  2. Harold McGee, On Food and Cooking (New York: Scribner, 1984, 2004), pp. 472, 473.
  3. Ibid.
  4. Ibid.
  5. Ibid.
  6. Ibid.
  7. Ibid.
  8. https://www.webmd.com/diet/health-benefits-rice#1
  9. Ibid.
  10. https://draxe.com/nutrition/insoluble-fiber/ 
  11. Ibid.
  12. https://www.eatthis.com/news-what-happens-body-eat-rice/  
  13. https://draxe.com/nutrition/insoluble-fiber/

Egg Rice Recipe Yields: 8 servings. Total prep time: 40 min/ Active prep time: 10 min. Note: add chicken and green peas for an entree.

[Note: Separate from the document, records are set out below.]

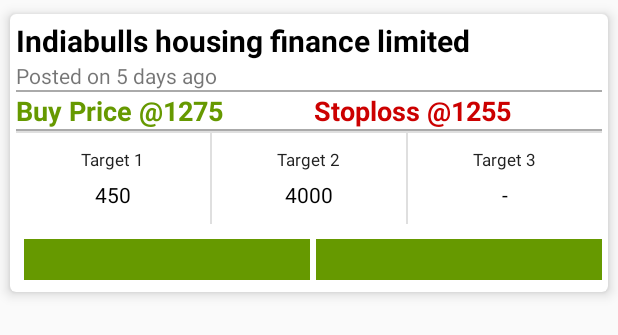
After one commit to pratik822/MarketWatch, an Android app: the layout item_lists.xml on its own in the app's theme, with its tools: preview values and no code run, on a phone screen of 412 x 824 dp. The commit adds this screen. Shown: the top 335 px of the screen. Run offline under Robolectric (Android 15) with nearby library versions, the phone set to English and light mode, and no system bars.

Commit message:
layout changes and adapter added

```diff
--- a/app/src/main/java/marketwatch/com/app/marketwatch/Adapter.java
+++ b/app/src/main/java/marketwatch/com/app/marketwatch/Adapter.java
@@ -1,10 +1,12 @@
 package marketwatch.com.app.marketwatch;
 
 import android.content.Context;
+import android.support.v4.content.ContextCompat;
 import android.support.v7.widget.RecyclerView;
 import android.view.LayoutInflater;
 import android.view.View;
 import android.view.ViewGroup;
+import android.widget.TextView;
 
 import java.util.List;
 
@@ -14,36 +16,87 @@ import java.util.List;
 
 public class Adapter extends RecyclerView.Adapter<Adapter.Viewholder> {
     Context myctx;
-    List<NewsData>mydata;
+    List<NewsData> mydata;
 
-    public Adapter(Context ctx, List<NewsData>data){
-        this.myctx=ctx;
-        this.mydata=data;
+    public Adapter(Context ctx, List<NewsData> data) {
+        this.myctx = ctx;
+        this.mydata = data;
     }
 
     @Override
     public Viewholder onCreateViewHolder(ViewGroup parent, int viewType) {
-        View view= LayoutInflater.from(parent.getContext()).inflate(R.layout.item_list,null);
+        View view = LayoutInflater.from(parent.getContext()).inflate(R.layout.item_lists, null);
         return new Viewholder(view);
     }
 
     @Override
     public void onBindViewHolder(Viewholder holder, int position) {
 
+
+            holder.tv_stockname.setText(mydata.get(position).getStorename());
+            holder.tv_posteddate.setText(mydata.get(position).getCreate_date());
+            holder.tv_buyprice.setText("BUY @" + mydata.get(position).getBuyprice());
+            if (mydata.get(position).getStoploss().isEmpty()) {
+                holder.tv_stoploss.setText("STOPLOSS " + "-");
+            } else {
+                holder.tv_stoploss.setText("STOPLOSS " + mydata.get(position).getStoploss());
+            }
+
+            if(mydata.get(position).getTarget1().isEmpty()){
+                holder.tv_target_one.setText("-");
+            }else{
+                holder.tv_target_one.setText("@" + mydata.get(position).getTarget1());
+            }
+
+        if(mydata.get(position).getTarget2().isEmpty()){
+            holder.tv_target_two.setText("-");
+        }else{
+            holder.tv_target_two.setText("@" + mydata.get(position).getTarget2());
+        }
+
+        if(mydata.get(position).getTarget3().isEmpty()){
+            holder.tv_target_three.setText("-");
+        }else{
+            holder.tv_target_three.setText("@" + mydata.get(position).getTarget3());
+        }
+
+
+            if (mydata.get(position).getType().equalsIgnoreCase("buy")) {
+                holder.tv_type.setText("BUY CALL");
+            }
+            holder.tv_duration.setText(mydata.get(position).getDuration());
+            if (mydata.get(position).getDuration().contains("Hit")) {
+                holder.tv_duration.setBackgroundColor(ContextCompat.getColor(myctx, android.R.color.holo_red_dark));
+            } else {
+                holder.tv_duration.setBackgroundColor(ContextCompat.getColor(myctx, android.R.color.holo_green_dark));
+            }
+
+
+
     }
 
     @Override
     public int getItemCount() {
-        return 8;
+        return mydata.size();
     }
 
-    class  Viewholder extends RecyclerView.ViewHolder{
+    class Viewholder extends RecyclerView.ViewHolder {
+        TextView tv_stockname, tv_posteddate, tv_buyprice, tv_stoploss, tv_target_one, tv_target_two, tv_target_three, tv_type, tv_duration;
 
         public Viewholder(View itemView) {
             super(itemView);
+            tv_stockname = (TextView) itemView.findViewById(R.id.tv_stockname);
+            tv_posteddate = (TextView) itemView.findViewById(R.id.tv_posteddate);
+            tv_buyprice = (TextView) itemView.findViewById(R.id.tv_buyprice);
+            tv_stoploss = (TextView) itemView.findViewById(R.id.tv_stoploss);
+            tv_target_one = (TextView) itemView.findViewById(R.id.tv_target_one);
+            tv_target_two = (TextView) itemView.findViewById(R.id.tv_target_two);
+            tv_target_three = (TextView) itemView.findViewById(R.id.tv_target_three);
+            tv_type = (TextView) itemView.findViewById(R.id.tv_call);
+            tv_duration = (TextView) itemView.findViewById(R.id.tv_status);
+
         }
     }
 
 
-
 }
--- a/app/src/main/java/marketwatch/com/app/marketwatch/MainActivity.java
+++ b/app/src/main/java/marketwatch/com/app/marketwatch/MainActivity.java
@@ -2,6 +2,7 @@ package marketwatch.com.app.marketwatch;
 
 import android.support.v7.app.AppCompatActivity;
 import android.os.Bundle;
+import android.support.v7.widget.DefaultItemAnimator;
 import android.support.v7.widget.LinearLayoutManager;
 import android.support.v7.widget.RecyclerView;
 import android.util.Log;
@@ -18,6 +19,7 @@ import retrofit.Retrofit;
 public class MainActivity extends AppCompatActivity {
     private RecyclerView recycleview;
     List<NewsData>datalist=new ArrayList<>();
+    List<NewsData>finaldatalist=new ArrayList<>();
     LinearLayoutManager mLayoutManager;
 
     @Override
@@ -25,11 +27,10 @@ public class MainActivity extends AppCompatActivity {
         super.onCreate(savedInstanceState);
         setContentView(R.layout.activity_main);
         recycleview=(RecyclerView)findViewById(R.id.recycleview);
-        recycleview.setHasFixedSize(true);
         mLayoutManager = new LinearLayoutManager(this);
         recycleview.setLayoutManager(mLayoutManager);
-        Adapter adapter=new Adapter(MainActivity.this,datalist);
-        recycleview.setAdapter(adapter);
+        recycleview.setItemAnimator(new DefaultItemAnimator());
+
        RetrofitService service=RetrofitClient.getApiService();
 
 
@@ -37,11 +38,23 @@ public class MainActivity extends AppCompatActivity {
             @Override
             public void onResponse(Response<List<NewsData>> response, Retrofit retrofit) {
                 Log.d("responce",new Gson().toJson(response));
+                 datalist=response.body();
+
+                 for (int i=0;i<datalist.size();i++){
+                     if(!datalist.get(i).getBuyprice().equalsIgnoreCase("info")&& !datalist.get(i).getTarget1().equalsIgnoreCase("info")){
+                         finaldatalist.add(datalist.get(i));
+                     }
+                 }
+
+                if(finaldatalist.size()>0){
+                    Adapter adapter=new Adapter(MainActivity.this,finaldatalist);
+                    recycleview.setAdapter(adapter);
+                }
             }
 
             @Override
             public void onFailure(Throwable t) {
-
+                t.printStackTrace();
             }
         });
     }
--- a/app/src/main/res/layout/activity_main.xml
+++ b/app/src/main/res/layout/activity_main.xml
@@ -3,9 +3,9 @@
     xmlns:app="http://schemas.android.com/apk/res-auto"
     xmlns:tools="http://schemas.android.com/tools"
     android:layout_width="match_parent"
-    android:background="#bdbdbd"
     android:layout_height="match_parent"
     tools:context="marketwatch.com.app.marketwatch.MainActivity">
+
 
     <android.support.v7.widget.RecyclerView
         android:id="@+id/recycleview"
--- a/app/src/main/res/layout/item_list.xml
+++ b/app/src/main/res/layout/item_list.xml
@@ -45,7 +45,7 @@
             app:layout_constraintTop_toBottomOf="@+id/textView19" />
 
         <TextView
-            android:id="@+id/textView3"
+            android:id="@+id/tv_buyprice"
             android:layout_width="wrap_content"
             android:layout_height="20dp"
             android:layout_marginStart="24dp"
@@ -54,12 +54,12 @@
             android:textColor="@android:color/holo_green_dark"
             android:textSize="18sp"
             android:textStyle="bold"
-            app:layout_constraintBottom_toBottomOf="@+id/textView4"
+            app:layout_constraintBottom_toBottomOf="@+id/tv_stoploss"
             app:layout_constraintStart_toStartOf="parent"
             app:layout_constraintTop_toTopOf="@+id/textView2" />
 
         <TextView
-            android:id="@+id/textView4"
+            android:id="@+id/tv_stoploss"
             android:layout_width="wrap_content"
             android:layout_height="wrap_content"
             android:layout_marginTop="8dp"
@@ -69,7 +69,7 @@
             android:textStyle="bold"
             app:layout_constraintEnd_toEndOf="parent"
             app:layout_constraintHorizontal_bias="0.736"
-            app:layout_constraintStart_toEndOf="@+id/textView3"
+            app:layout_constraintStart_toEndOf="@+id/tv_buyprice"
             app:layout_constraintTop_toBottomOf="@+id/textView2" />
 
         <TextView
@@ -83,7 +83,7 @@
             android:textSize="1sp"
             app:layout_constraintEnd_toEndOf="parent"
             app:layout_constraintStart_toStartOf="parent"
-            app:layout_constraintTop_toBottomOf="@+id/textView3" />
+            app:layout_constraintTop_toBottomOf="@+id/tv_buyprice" />
 
         <TextView
             android:id="@+id/textView6"
@@ -93,7 +93,7 @@
             android:layout_marginTop="12dp"
             android:text="Target1"
             android:textStyle="bold"
-            app:layout_constraintBottom_toTopOf="@+id/textView13"
+            app:layout_constraintBottom_toTopOf="@+id/tv_target_two"
             app:layout_constraintEnd_toStartOf="@+id/textView7"
             app:layout_constraintHorizontal_bias="0.5"
             app:layout_constraintStart_toStartOf="parent"
@@ -123,7 +123,7 @@
             app:layout_constraintTop_toTopOf="@+id/textView7" />
 
         <TextView
-            android:id="@+id/textView12"
+            android:id="@+id/tv_target_one"
             android:layout_width="wrap_content"
             android:layout_height="wrap_content"
             android:layout_marginBottom="8dp"
@@ -136,7 +136,7 @@
             app:layout_constraintTop_toBottomOf="@+id/textView6" />
 
         <TextView
-            android:id="@+id/textView13"
+            android:id="@+id/tv_target_two"
             android:layout_width="wrap_content"
             android:layout_height="wrap_content"
             android:layout_marginBottom="8dp"
@@ -149,7 +149,7 @@
             app:layout_constraintTop_toBottomOf="@+id/textView7" />
 
         <TextView
-            android:id="@+id/textView14"
+            android:id="@+id/tv_target_three"
             android:layout_width="wrap_content"
             android:layout_height="wrap_content"
             android:layout_marginTop="8dp"
@@ -172,10 +172,10 @@
             app:layout_constraintEnd_toEndOf="parent"
             app:layout_constraintHorizontal_bias="0.0"
             app:layout_constraintStart_toStartOf="parent"
-            app:layout_constraintTop_toBottomOf="@+id/textView14" />
+            app:layout_constraintTop_toBottomOf="@+id/tv_target_three" />
 
         <TextView
-            android:id="@+id/textView16"
+            android:id="@+id/tv_type"
             android:layout_width="67dp"
             android:layout_height="27dp"
             android:layout_marginBottom="8dp"
@@ -188,14 +188,14 @@
             android:text="Buy Call"
             android:textColor="@android:color/white"
             app:layout_constraintBottom_toBottomOf="parent"
-            app:layout_constraintEnd_toStartOf="@+id/textView18"
+            app:layout_constraintEnd_toStartOf="@+id/tv_duration"
             app:layout_constraintHorizontal_bias="0.145"
             app:layout_constraintStart_toStartOf="parent"
             app:layout_constraintTop_toBottomOf="@+id/textView15"
             app:layout_constraintVertical_bias="0.038" />
 
         <TextView
-            android:id="@+id/textView18"
+            android:id="@+id/tv_duration"
             android:layout_width="97dp"
             android:layout_height="27dp"
             android:layout_marginBottom="16dp"
@@ -236,7 +236,7 @@
             android:textSize="0.5sp"
             app:layout_constraintEnd_toEndOf="parent"
             app:layout_constraintStart_toStartOf="parent"
-            app:layout_constraintTop_toBottomOf="@+id/textView16" />
+            app:layout_constraintTop_toBottomOf="@+id/tv_type" />
 
     </android.support.constraint.ConstraintLayout>
 
--- /dev/null
+++ b/app/src/main/res/layout/item_lists.xml
@@ -0,0 +1,222 @@
+<?xml version="1.0" encoding="utf-8"?>
+<android.support.v7.widget.CardView xmlns:android="http://schemas.android.com/apk/res/android"
+    xmlns:card_view="http://schemas.android.com/apk/res-auto"
+    android:id="@+id/card_view"
+    android:layout_width="match_parent"
+    android:layout_height="wrap_content"
+    card_view:cardCornerRadius="4dp"
+    card_view:cardElevation="5dp"
+    card_view:cardUseCompatPadding="true">
+
+    <LinearLayout
+        android:layout_width="match_parent"
+        android:layout_height="wrap_content"
+        android:layout_margin="4dp"
+        android:orientation="vertical">
+
+        <TextView
+            android:id="@+id/tv_stockname"
+            android:layout_width="match_parent"
+            android:layout_height="wrap_content"
+            android:textColor="@android:color/black"
+            android:textSize="20sp"
+            android:textStyle="bold"
+            android:text="Indiabulls housing finance limited" />
+
+        <LinearLayout
+            android:layout_width="match_parent"
+            android:layout_height="wrap_content"
+            android:orientation="vertical">
+
+            <TextView
+                android:id="@+id/tv_posteddate"
+                android:layout_width="match_parent"
+                android:layout_height="wrap_content"
+                android:layout_weight="1"
+                android:text="Posted on 5 days ago" />
+
+            <TextView
+                android:layout_width="match_parent"
+                android:background="@android:color/darker_gray"
+                android:layout_height="1sp"
+                android:layout_weight="1"
+                />
+
+        </LinearLayout>
+
+        <LinearLayout
+            android:layout_width="match_parent"
+            android:layout_height="wrap_content"
+            android:orientation="horizontal">
+
+            <TextView
+                android:id="@+id/tv_buyprice"
+                android:layout_width="wrap_content"
+                android:layout_height="wrap_content"
+                android:layout_weight="1"
+                android:textColor="@android:color/holo_green_dark"
+                android:textSize="18sp"
+                android:textStyle="bold"
+                android:text="Buy Price @1275" />
+
+            <TextView
+                android:id="@+id/tv_stoploss"
+                android:layout_width="wrap_content"
+                android:layout_height="wrap_content"
+                android:layout_weight="1"
+                android:textColor="@android:color/holo_red_dark"
+                android:textSize="18sp"
+                android:textStyle="bold"
+                android:text="Stoploss @1255" />
+        </LinearLayout>
+
+        <TextView
+            android:id="@+id/tv_duration"
+            android:layout_width="match_parent"
+            android:background="@android:color/darker_gray"
+            android:layout_height="1sp"
+            />
+
+        <View
+            android:layout_width="fill_parent"
+            android:layout_height="1.0dip"
+            android:background="#33616161" />
+
+        <LinearLayout
+            android:layout_width="fill_parent"
+            android:layout_height="wrap_content"
+            android:orientation="horizontal"
+            android:weightSum="3.0">
+
+            <LinearLayout
+                android:layout_width="0.0dip"
+                android:layout_height="wrap_content"
+                android:layout_marginBottom="10.0dip"
+                android:layout_marginTop="10.0dip"
+                android:layout_weight="1.0"
+                android:gravity="center"
+                android:orientation="vertical">
+
+                <TextView
+
+                    android:layout_width="wrap_content"
+                    android:layout_height="wrap_content"
+                    android:layout_weight="1.0"
+                    android:text="Target 1"
+                    android:textColor="#ff212121"
+                    android:textSize="11.0dip" />
+
+                <TextView
+                    android:id="@+id/tv_target_one"
+                    android:layout_width="wrap_content"
+                    android:layout_height="wrap_content"
+                    android:layout_marginTop="6.0dip"
+                    android:layout_weight="1.0"
+                    android:text="450"
+                    android:textColor="#ff000000"
+                    android:textSize="14.0dip" />
+            </LinearLayout>
+
+            <View
+                android:layout_width="1.0dip"
+                android:layout_height="fill_parent"
+                android:background="#33616161" />
+
+            <LinearLayout
+                android:layout_width="0.0dip"
+                android:layout_height="wrap_content"
+                android:layout_marginBottom="10.0dip"
+                android:layout_marginTop="10.0dip"
+                android:layout_weight="1.0"
+                android:gravity="center"
+                android:orientation="vertical">
+
+                <TextView
+                    android:layout_width="wrap_content"
+                    android:layout_height="wrap_content"
+                    android:layout_weight="1.0"
+                    android:text="Target 2"
+                    android:textColor="#ff212121"
+                    android:textSize="11.0dip" />
+
+                <TextView
+                    android:id="@+id/tv_target_two"
+                    android:layout_width="wrap_content"
+                    android:layout_height="wrap_content"
+                    android:layout_marginTop="6.0dip"
+                    android:layout_weight="1.0"
+                    android:text="4000"
+                    android:textColor="#ff000000"
+                    android:textSize="14.0dip" />
+            </LinearLayout>
+
+            <View
+                android:layout_width="1.0dip"
+                android:layout_height="fill_parent"
+                android:background="#33616161" />
+
+            <LinearLayout
+                android:layout_width="0.0dip"
+                android:layout_height="wrap_content"
+                android:layout_marginBottom="10.0dip"
+                android:layout_marginTop="10.0dip"
+                android:layout_weight="1.0"
+                android:gravity="center"
+                android:orientation="vertical">
+
+                <TextView
+                    android:layout_width="wrap_content"
+                    android:layout_height="wrap_content"
+                    android:layout_weight="1.0"
+                    android:text="Target 3"
+                    android:textColor="#ff212121"
+                    android:textSize="11.0dip" />
+
+                <TextView
+                    android:id="@+id/tv_target_three"
+                    android:layout_width="wrap_content"
+                    android:layout_height="wrap_content"
+                    android:layout_marginTop="6.0dip"
+                    android:layout_weight="1.0"
+                    android:text="-"
+                    android:textColor="#ff000000"
+                    android:textSize="14.0dip" />
+            </LinearLayout>
+        </LinearLayout>
+
+        <LinearLayout
+            android:weightSum="2"
+            android:layout_width="match_parent"
+            android:layout_height="wrap_content"
+            android:orientation="horizontal">
+
+            <TextView
+                android:id="@+id/tv_call"
+                android:layout_width="0dp"
+                android:layout_weight="1"
+                android:layout_height="27dp"
+                android:layout_marginTop="10dp"
+                android:layout_marginLeft="5dp"
+                android:layout_marginRight="4dp"
+                android:layout_marginBottom="4dp"
+                android:background="@android:color/holo_green_dark"
+                android:gravity="center"
+                android:padding="4dp"
+                android:textColor="@android:color/white" />
+
+            <TextView
+                android:id="@+id/tv_status"
+                android:layout_width="0dp"
+                android:layout_weight="1"
+                android:layout_height="27dp"
+                android:layout_marginTop="10dp"
+                android:layout_marginBottom="4dp"
+                android:background="@android:color/holo_green_dark"
+                android:gravity="center"
+                android:padding="4dp"
+                android:textColor="@android:color/white" />
+
+        </LinearLayout>
+
+    </LinearLayout>
+</android.support.v7.widget.CardView>
```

1 1/2 c rice (Indian basmati brown rice works well; available at Trader Joe’s.)

1 med yellow onion

4 tbsp butter or ghee  (Get easy, quick directions for making ghee at Asparagus.)

4 whole cloves

1/4 tsp cinnamon

1 1/2 tsp salt

1/4 tsp freshly ground pepper

4 lg eggs, beaten

  1. In a saucepan, with a tight-fitting lid, bring 3 c water to a boil.  Before boiling, add to water: cloves, cinnamon, salt, and pepper.  See photo.
  2. When water is boiling, add 1 1/2 c rice and bring to a second boil.  Cover and reduce heat to simmer rice. Cook for 35 minutes, or until water is absorbed. Remove from heat, take out cloves, which will be on top, and fluff rice with a fork.
  3. Meanwhile, dice onion small.
  4. In a skillet, melt butter or ghee. Add onions and cook until they just begin to turn a golden color-see photo below.
  5. Add beaten eggs, and cook to a soft scramble, set aside.
  6. When rice is done, mix in egg/onion mixture; see photo at top of recipe. Serve it forth-delicious!

Leave a Reply

Fill in your details below or click an icon to log in:

WordPress.com Logo

You are commenting using your WordPress.com account. Log Out /  Change )

Google photo

You are commenting using your Google account. Log Out /  Change )

Twitter picture

You are commenting using your Twitter account. Log Out /  Change )

Facebook photo

You are commenting using your Facebook account. Log Out /  Change )

Connecting to %s

This site uses Akismet to reduce spam. Learn how your comment data is processed.